Work required: A single number is needed: how many lines of the data below contain "from".

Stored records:
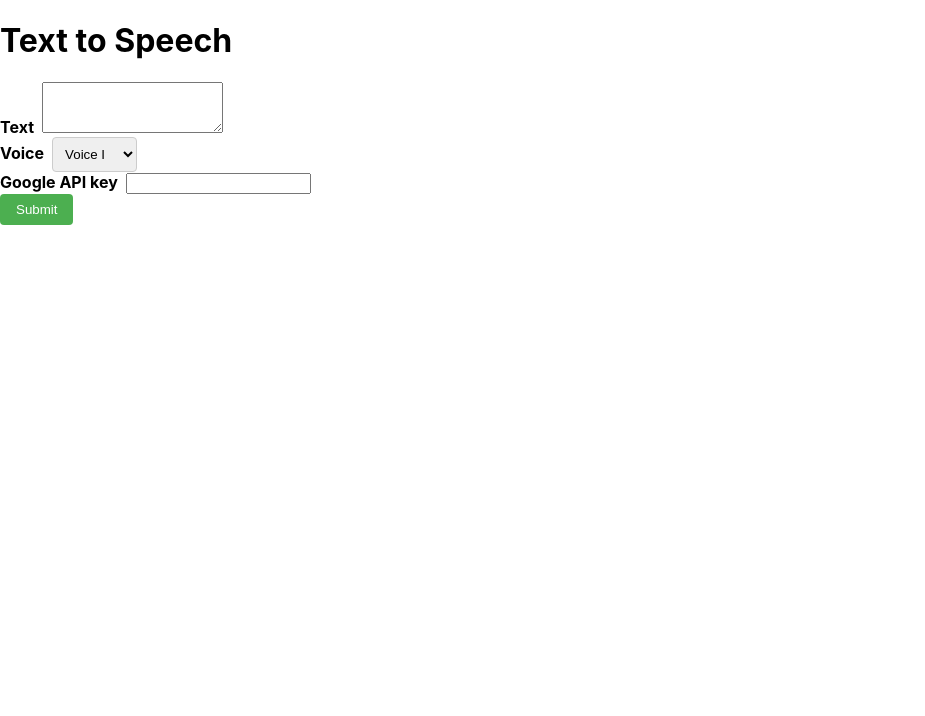
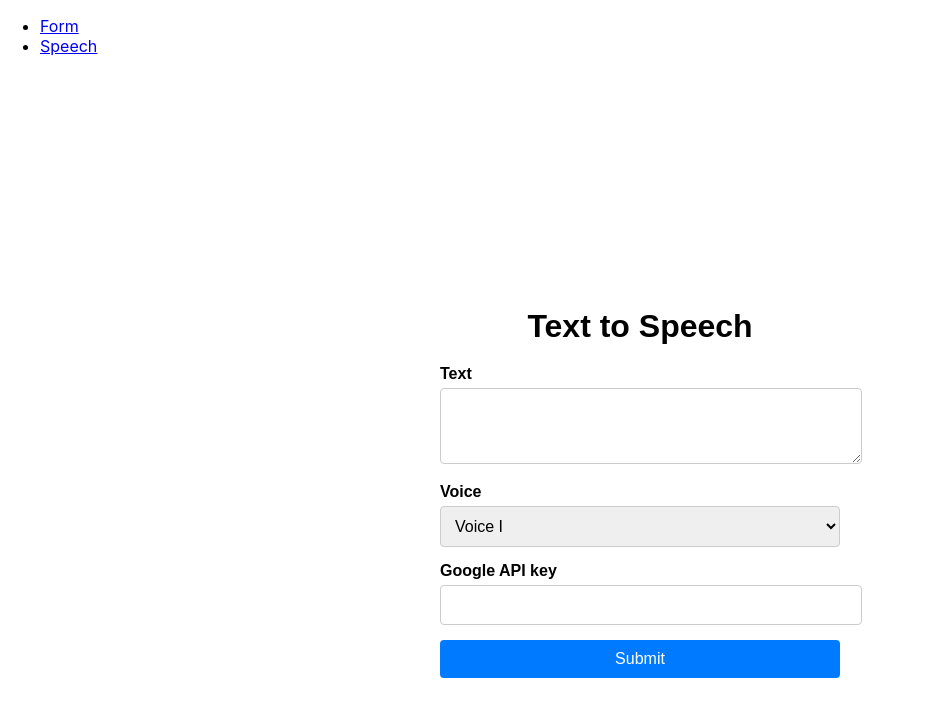
Before and after one commit to amalik27/NJTransitSignapse, a React (Create React App) app in the folder njt-signapse/: page /speech in a window 1280 px wide. Shown: the top 716 px of the page, without its empty margins (0-925 px from the left). Built offline with nearby package versions, Linux system fonts and the light colour scheme.

Commit message:
Added speech css file

```diff
--- a/njt-signapse/src/components/header.jsx
+++ b/njt-signapse/src/components/header.jsx
@@ -1,14 +1,30 @@
-import React, { Component } from "react";
-import Form from "./form";
-import Speech from "./speech";
+import React, { Component } from 'react';
+import { BrowserRouter as Router, Routes, Route, Link } from 'react-router-dom';
+import Form from './form';
+import TextToSpeech from './speech';
 
 export class Header extends Component {
   render() {
     return (
-      <div className="header">
-        {/* <Form /> */}
-        <Speech/>
-      </div>
+      <Router>
+        <div className="header">
+          <nav>
+            <ul>
+              <li>
+                <Link to="/form">Form</Link>
+              </li>
+              <li>
+                <Link to="/speech">Speech</Link>
+              </li>
+            </ul>
+          </nav>
+
+          <Routes>
+            <Route path="/form" element={<Form />} />
+            <Route path="/speech" element={<TextToSpeech />} />
+          </Routes>
+        </div>
+      </Router>
     );
   }
 }
--- /dev/null
+++ b/njt-signapse/src/components/speech.css
@@ -0,0 +1,67 @@
+.container {
+    display: flex;
+    flex-direction: column;
+    align-items: center;
+    justify-content: center;
+    min-height: 100vh;
+    font-family: Arial, sans-serif;
+    padding: 20px;
+  }
+
+  h1 {
+    margin-bottom: 20px;
+    text-align: center;
+  }
+
+  form {
+    width: 100%;
+    max-width: 400px;
+    margin-bottom: 20px;
+  }
+
+  .form-group {
+    margin-bottom: 15px;
+  }
+
+  label {
+    display: block;
+    font-weight: bold;
+    margin-bottom: 5px;
+  }
+
+  textarea,
+  select,
+  input[type="text"] {
+    width: 100%;
+    padding: 10px;
+    font-size: 16px;
+    border: 1px solid #ccc;
+    border-radius: 4px;
+  }
+
+  button {
+    display: block;
+    width: 100%;
+    padding: 10px;
+    font-size: 16px;
+    border: none;
+    border-radius: 4px;
+    background-color: #007bff;
+    color: #fff;
+    cursor: pointer;
+  }
+
+  button:disabled {
+    background-color: #ccc;
+    cursor: not-allowed;
+  }
+
+  audio {
+    width: 100%;
+    margin-top: 20px;
+  }
+
+  .error {
+    color: red;
+    margin-top: 10px;
+  }
--- a/njt-signapse/src/components/speech.jsx
+++ b/njt-signapse/src/components/speech.jsx
@@ -1,4 +1,5 @@
 import React, { useState, useRef } from "react";
+import "./speech.css";
 
 function TextToSpeech() {
   const [text, setText] = useState("");
@@ -20,7 +21,7 @@ function TextToSpeech() {
 
     try {
       const response = await fetch(
-        `https://texttospeech.googleapis.com/v1beta1/text:synthesize?key=${apiKey}`,
+        `https://texttospeech.googleapis.com/v1beta1/text:synthesize?key=${process.env.REACT_APP_API_KEYpiKey}`,
         {
           method: "POST",
           headers: {
```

Result for this exercise: 9